Next in line after The Abbey was Oybin, then Rozelle, Greba, Hockindon, Highroyd, Kenilworth and lastly Claremont. Highroyd and Hockindon were built for Young's daughters.[3] They are designed in an identical style, the only difference being that Highroyd has a spire but Hockindon does not. Along with Kenilworth, they are popularly known as the "witches houses" because the spires are thought to resemble witches' hats. Apart from their distinctive design, the houses were also notable for their use of reinforced concrete, which was an innovation at the time.[5]

With the depression of the 1890s, Annandale was subdivided and its character began to change, putting paid to Young's dream of a prestige suburb. It was the beginning of a long period of decline for Young's distinctive houses.
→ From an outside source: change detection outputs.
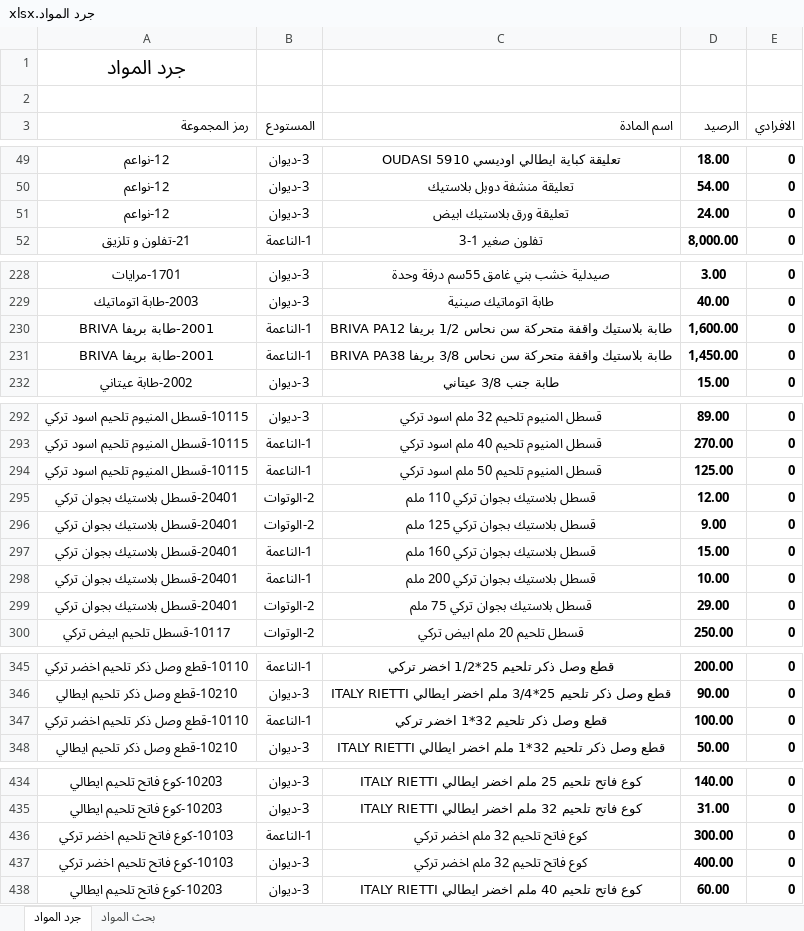
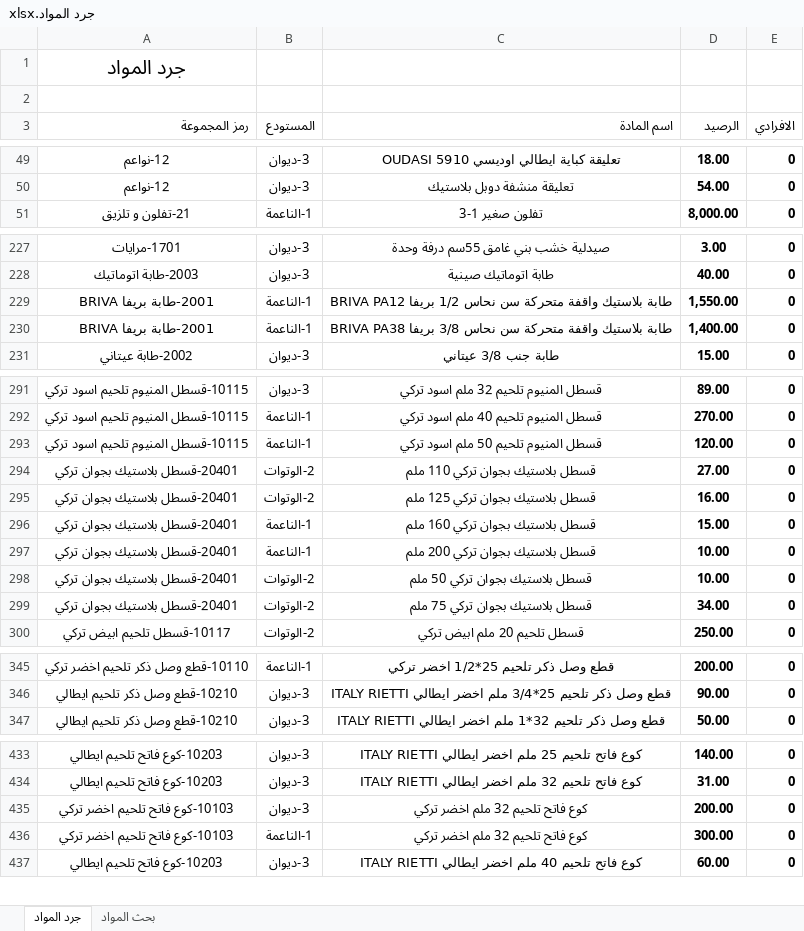
Before and after one commit to dabbousbasta/Dabbous-Al-Basta, an Excel workbook: جرد المواد.xlsx, sheet جرد المواد, drawn as a sheet; only a part is shown, gaps mark what is left out; values as stored, in another font and other column widths than the file's, no borders; removed rows and columns are numbered as before the commit, all else as after; the diff covers the shown part only; the diff names each change by its address in the sheet, - before the commit and + after, or states it on an @@ line.

Commit message:
Add files via upload

```diff
--- a/جرد المواد.xlsx (sheet جرد المواد)
+++ b/جرد المواد.xlsx (sheet جرد المواد)
-row 51: 12-نواعم | 3-ديوان | تعليقة ورق بلاستيك ابيض | 24.00 | 0
-D229 (الرصيد): 1,600.00
+D229 (الرصيد): 1,550.00
-D230 (الرصيد): 1,450.00
+D230 (الرصيد): 1,400.00
-D293 (الرصيد): 125.00
+D293 (الرصيد): 120.00
-D294 (الرصيد): 12.00
+D294 (الرصيد): 27.00
-D295 (الرصيد): 9.00
+D295 (الرصيد): 16.00
+row 298: 20401-قسطل بلاستيك بجوان تركي | 2-الوتوات | قسطل بلاستيك بجوان تركي 50 ملم | 10.00 | 0
-D299 (الرصيد): 29.00
+D299 (الرصيد): 34.00
-row 347: 10110-قطع وصل ذكر تلحيم اخضر تركي | 1-الناعمة | قطع وصل ذكر تلحيم 32*1 اخضر تركي | 100.00 | 0
+row 435: 10103-كوع فاتح تلحيم اخضر تركي | 3-ديوان | كوع فاتح تلحيم 32 ملم اخضر تركي | 200.00 | 0
-row 437: 10103-كوع فاتح تلحيم اخضر تركي | 3-ديوان | كوع فاتح تلحيم 32 ملم اخضر تركي | 400.00 | 0
```
Also changed, not shown: 19 moved rows, 8 edited cells and cell formats elsewhere in this sheet, formulas that keep their value.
The witches houses were divided into flats; Rozelle and Claremont were demolished and replaced with blocks of home units.

Restoration[edit]

Highroyd's owners as of 2009 bought the house in 1988 for $700,000. Architect David Springett began to work for them on the restoration of the house, which involved undoing a great deal of damage and defacement that had accumulated over the years. So-called "hippies" had painted murals on the walls and covered the cedar staircase with a thick coat of green paint.[3] Scraping the paint off the stairs was in itself a major job which took six months. The wrought iron balconies at the front of the house had been enclosed by previous owners to create more room; wrought iron for their restoration had to be made especially for the purpose. Gargoyles had to be made to decorate the spire; sculptor Hugh Reedman was commissioned for the job and produced four gargoyles that had to be lowered into position by crane.

The restoration of Highroyd took twenty years and resulted in the house being entered in the heritage category of Australian Institute of Architects New South Wales awards for 2009. Highroyd is listed on the Heritage Register of New South Wales.[6]

References[edit]

  1. ^ Heritage Branch entry. Department of Planning, New South Wales. Retrieved 22 June 2010.]
  2. ^ The Heritage of Australia, Macmillan Company, 1981, p.2/48
  3. ^ a b c Sunday Telegraph, 24 May 2009, p.85
  4. ^ A Pictorial Guide to Identifying Australian Architecture, Apperly (Angus and Robertson) 1994, p.82
  5. ^ The Heritage of Australia, p.78
  6. ^ State Heritage Register

External links[edit]

Coordinates: 33°52′31″S 151°10′24″E / 33.8753°S 151.1732°E / -33.8753; 151.1732